• _Information shown_:
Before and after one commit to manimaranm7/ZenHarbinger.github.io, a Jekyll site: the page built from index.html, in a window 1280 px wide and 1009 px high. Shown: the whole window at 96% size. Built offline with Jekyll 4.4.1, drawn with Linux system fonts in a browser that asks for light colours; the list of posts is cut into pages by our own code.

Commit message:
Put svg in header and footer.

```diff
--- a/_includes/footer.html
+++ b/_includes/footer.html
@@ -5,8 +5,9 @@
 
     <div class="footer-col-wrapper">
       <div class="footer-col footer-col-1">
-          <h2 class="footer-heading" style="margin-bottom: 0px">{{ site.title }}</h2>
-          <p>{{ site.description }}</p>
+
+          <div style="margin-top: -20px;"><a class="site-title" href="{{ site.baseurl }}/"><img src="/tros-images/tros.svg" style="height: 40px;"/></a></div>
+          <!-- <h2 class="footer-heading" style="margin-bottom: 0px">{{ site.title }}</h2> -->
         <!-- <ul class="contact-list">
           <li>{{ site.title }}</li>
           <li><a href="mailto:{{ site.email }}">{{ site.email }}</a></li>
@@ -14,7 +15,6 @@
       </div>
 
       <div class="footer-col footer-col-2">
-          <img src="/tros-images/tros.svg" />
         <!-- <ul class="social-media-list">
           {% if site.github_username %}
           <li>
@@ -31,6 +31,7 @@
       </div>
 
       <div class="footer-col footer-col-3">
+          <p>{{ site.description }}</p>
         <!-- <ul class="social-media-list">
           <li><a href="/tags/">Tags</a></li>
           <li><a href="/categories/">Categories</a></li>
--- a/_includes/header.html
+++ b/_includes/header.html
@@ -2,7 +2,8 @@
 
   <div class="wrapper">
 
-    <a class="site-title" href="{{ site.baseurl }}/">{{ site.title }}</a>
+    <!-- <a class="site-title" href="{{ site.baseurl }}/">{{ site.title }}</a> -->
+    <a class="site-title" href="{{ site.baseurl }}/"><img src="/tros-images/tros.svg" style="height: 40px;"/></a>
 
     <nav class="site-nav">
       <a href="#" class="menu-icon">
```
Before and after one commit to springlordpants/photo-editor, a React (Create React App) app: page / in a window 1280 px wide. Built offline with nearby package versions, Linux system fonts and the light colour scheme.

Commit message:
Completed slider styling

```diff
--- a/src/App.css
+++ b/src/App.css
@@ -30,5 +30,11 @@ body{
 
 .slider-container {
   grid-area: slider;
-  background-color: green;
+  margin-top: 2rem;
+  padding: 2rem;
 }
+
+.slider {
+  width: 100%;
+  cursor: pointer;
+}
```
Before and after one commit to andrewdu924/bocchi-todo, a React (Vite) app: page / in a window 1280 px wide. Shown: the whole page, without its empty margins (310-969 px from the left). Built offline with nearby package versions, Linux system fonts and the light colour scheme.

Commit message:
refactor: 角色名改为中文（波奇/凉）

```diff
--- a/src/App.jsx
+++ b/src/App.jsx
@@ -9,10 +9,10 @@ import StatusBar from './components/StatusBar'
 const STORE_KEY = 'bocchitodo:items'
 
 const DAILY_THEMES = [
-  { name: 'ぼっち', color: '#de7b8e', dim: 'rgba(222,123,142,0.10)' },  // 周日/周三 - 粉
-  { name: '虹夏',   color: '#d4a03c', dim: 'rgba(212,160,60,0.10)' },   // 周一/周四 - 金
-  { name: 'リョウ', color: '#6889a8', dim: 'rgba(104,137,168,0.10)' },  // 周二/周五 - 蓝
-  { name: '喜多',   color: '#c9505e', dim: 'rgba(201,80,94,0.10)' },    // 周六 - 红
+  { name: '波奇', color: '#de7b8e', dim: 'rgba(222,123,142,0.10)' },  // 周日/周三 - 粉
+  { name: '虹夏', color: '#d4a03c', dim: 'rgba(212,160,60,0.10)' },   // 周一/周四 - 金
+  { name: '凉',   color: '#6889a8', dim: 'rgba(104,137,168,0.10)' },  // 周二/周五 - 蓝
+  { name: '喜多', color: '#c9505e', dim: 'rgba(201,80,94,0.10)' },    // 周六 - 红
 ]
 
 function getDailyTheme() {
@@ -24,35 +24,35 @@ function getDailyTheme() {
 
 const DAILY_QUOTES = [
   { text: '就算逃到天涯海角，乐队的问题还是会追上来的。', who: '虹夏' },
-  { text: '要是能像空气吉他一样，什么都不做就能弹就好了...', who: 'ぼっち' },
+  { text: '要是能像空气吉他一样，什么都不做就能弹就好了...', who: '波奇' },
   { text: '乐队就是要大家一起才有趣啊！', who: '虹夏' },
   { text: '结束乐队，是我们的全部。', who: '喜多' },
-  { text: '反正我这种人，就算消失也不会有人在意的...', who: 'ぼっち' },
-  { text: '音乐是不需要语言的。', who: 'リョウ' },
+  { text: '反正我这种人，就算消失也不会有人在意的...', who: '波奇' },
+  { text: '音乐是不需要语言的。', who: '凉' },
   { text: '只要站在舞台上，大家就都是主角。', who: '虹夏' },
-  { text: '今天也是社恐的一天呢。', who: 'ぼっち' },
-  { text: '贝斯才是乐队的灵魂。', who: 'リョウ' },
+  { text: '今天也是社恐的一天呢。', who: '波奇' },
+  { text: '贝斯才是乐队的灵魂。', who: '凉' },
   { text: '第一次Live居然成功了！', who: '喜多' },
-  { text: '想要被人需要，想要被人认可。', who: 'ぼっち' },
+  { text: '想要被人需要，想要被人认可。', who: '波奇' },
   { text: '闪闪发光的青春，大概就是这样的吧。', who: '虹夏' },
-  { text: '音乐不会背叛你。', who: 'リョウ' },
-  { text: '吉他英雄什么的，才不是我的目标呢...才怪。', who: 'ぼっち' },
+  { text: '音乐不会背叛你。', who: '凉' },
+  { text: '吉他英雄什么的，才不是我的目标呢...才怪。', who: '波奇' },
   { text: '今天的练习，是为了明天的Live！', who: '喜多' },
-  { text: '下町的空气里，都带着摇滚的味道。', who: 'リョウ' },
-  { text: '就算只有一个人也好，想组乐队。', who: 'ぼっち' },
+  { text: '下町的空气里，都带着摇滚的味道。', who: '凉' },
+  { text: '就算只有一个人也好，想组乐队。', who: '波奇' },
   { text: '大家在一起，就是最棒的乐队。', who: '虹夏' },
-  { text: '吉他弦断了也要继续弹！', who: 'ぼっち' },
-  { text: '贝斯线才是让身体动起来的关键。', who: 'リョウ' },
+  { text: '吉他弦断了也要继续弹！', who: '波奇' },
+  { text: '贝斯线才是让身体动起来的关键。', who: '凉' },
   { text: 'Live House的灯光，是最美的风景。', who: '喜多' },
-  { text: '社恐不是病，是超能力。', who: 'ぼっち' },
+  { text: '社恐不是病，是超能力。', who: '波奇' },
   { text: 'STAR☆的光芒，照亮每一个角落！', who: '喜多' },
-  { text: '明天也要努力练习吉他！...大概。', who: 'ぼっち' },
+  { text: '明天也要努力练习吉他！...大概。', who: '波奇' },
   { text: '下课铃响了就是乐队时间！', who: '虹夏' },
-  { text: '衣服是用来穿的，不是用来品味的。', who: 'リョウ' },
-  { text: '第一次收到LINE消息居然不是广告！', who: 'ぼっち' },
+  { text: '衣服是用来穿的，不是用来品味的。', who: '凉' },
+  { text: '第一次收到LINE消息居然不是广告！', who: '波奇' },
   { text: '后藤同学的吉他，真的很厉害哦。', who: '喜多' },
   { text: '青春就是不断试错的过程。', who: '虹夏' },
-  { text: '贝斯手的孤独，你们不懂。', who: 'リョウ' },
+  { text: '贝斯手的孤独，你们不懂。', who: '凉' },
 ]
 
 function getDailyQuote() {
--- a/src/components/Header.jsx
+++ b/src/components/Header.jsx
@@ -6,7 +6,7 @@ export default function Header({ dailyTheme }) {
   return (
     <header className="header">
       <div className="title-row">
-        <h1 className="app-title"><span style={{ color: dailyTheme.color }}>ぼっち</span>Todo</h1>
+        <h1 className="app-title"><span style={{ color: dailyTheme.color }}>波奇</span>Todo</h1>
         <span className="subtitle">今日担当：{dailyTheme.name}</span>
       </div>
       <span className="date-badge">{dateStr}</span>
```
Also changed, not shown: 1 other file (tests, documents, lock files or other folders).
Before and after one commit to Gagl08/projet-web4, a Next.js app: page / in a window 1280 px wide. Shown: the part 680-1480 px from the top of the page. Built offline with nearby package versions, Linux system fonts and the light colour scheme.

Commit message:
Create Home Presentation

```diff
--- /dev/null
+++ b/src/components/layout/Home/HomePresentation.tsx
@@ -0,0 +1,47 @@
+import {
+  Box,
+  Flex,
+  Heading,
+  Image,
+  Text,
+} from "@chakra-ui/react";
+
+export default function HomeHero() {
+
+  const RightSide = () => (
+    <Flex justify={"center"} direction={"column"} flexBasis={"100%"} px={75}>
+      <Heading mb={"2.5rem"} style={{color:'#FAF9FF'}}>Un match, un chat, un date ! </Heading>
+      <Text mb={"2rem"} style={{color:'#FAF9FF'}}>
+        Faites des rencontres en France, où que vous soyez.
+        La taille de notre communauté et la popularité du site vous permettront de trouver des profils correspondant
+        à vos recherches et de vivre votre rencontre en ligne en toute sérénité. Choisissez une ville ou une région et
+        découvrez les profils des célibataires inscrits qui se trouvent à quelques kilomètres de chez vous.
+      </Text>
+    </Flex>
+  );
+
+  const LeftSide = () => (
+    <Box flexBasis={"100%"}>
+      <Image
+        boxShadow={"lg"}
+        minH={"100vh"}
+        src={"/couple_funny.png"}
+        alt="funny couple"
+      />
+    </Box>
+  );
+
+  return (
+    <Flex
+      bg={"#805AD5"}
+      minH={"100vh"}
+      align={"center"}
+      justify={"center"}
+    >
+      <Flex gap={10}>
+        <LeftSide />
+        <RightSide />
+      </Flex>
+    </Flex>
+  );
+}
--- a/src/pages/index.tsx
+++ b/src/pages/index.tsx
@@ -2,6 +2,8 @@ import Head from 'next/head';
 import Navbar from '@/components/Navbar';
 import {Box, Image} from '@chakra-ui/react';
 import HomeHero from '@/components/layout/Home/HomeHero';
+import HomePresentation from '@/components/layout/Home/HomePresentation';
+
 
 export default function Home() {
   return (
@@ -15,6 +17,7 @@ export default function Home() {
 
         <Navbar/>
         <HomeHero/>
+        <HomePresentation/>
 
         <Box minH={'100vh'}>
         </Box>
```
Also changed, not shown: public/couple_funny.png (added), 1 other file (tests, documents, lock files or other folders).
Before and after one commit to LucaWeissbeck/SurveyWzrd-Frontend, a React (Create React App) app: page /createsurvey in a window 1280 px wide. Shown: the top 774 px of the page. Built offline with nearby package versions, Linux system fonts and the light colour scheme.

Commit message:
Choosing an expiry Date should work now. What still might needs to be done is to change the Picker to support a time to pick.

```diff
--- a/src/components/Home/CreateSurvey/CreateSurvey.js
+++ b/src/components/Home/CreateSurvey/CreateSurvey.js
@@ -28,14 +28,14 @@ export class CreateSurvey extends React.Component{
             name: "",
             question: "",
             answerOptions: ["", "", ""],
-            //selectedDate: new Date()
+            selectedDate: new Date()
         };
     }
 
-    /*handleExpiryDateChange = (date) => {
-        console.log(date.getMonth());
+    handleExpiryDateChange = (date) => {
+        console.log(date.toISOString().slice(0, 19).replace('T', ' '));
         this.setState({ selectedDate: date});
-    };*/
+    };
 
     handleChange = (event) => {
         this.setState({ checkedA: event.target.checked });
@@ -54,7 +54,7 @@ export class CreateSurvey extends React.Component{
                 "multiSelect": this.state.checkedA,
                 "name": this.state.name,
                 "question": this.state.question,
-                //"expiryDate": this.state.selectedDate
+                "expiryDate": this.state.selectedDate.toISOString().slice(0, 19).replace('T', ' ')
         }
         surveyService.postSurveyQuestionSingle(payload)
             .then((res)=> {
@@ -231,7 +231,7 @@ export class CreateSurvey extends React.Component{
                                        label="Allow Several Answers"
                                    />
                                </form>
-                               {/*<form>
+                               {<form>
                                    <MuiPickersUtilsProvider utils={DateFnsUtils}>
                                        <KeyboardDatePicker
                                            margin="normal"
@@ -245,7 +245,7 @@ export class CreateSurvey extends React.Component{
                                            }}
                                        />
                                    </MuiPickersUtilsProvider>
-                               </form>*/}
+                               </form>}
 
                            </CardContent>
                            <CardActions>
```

• _Requirement_: What is the number of lines in the material above that include the string "center"? Give only that number.

• _Answer to the exercise_: 3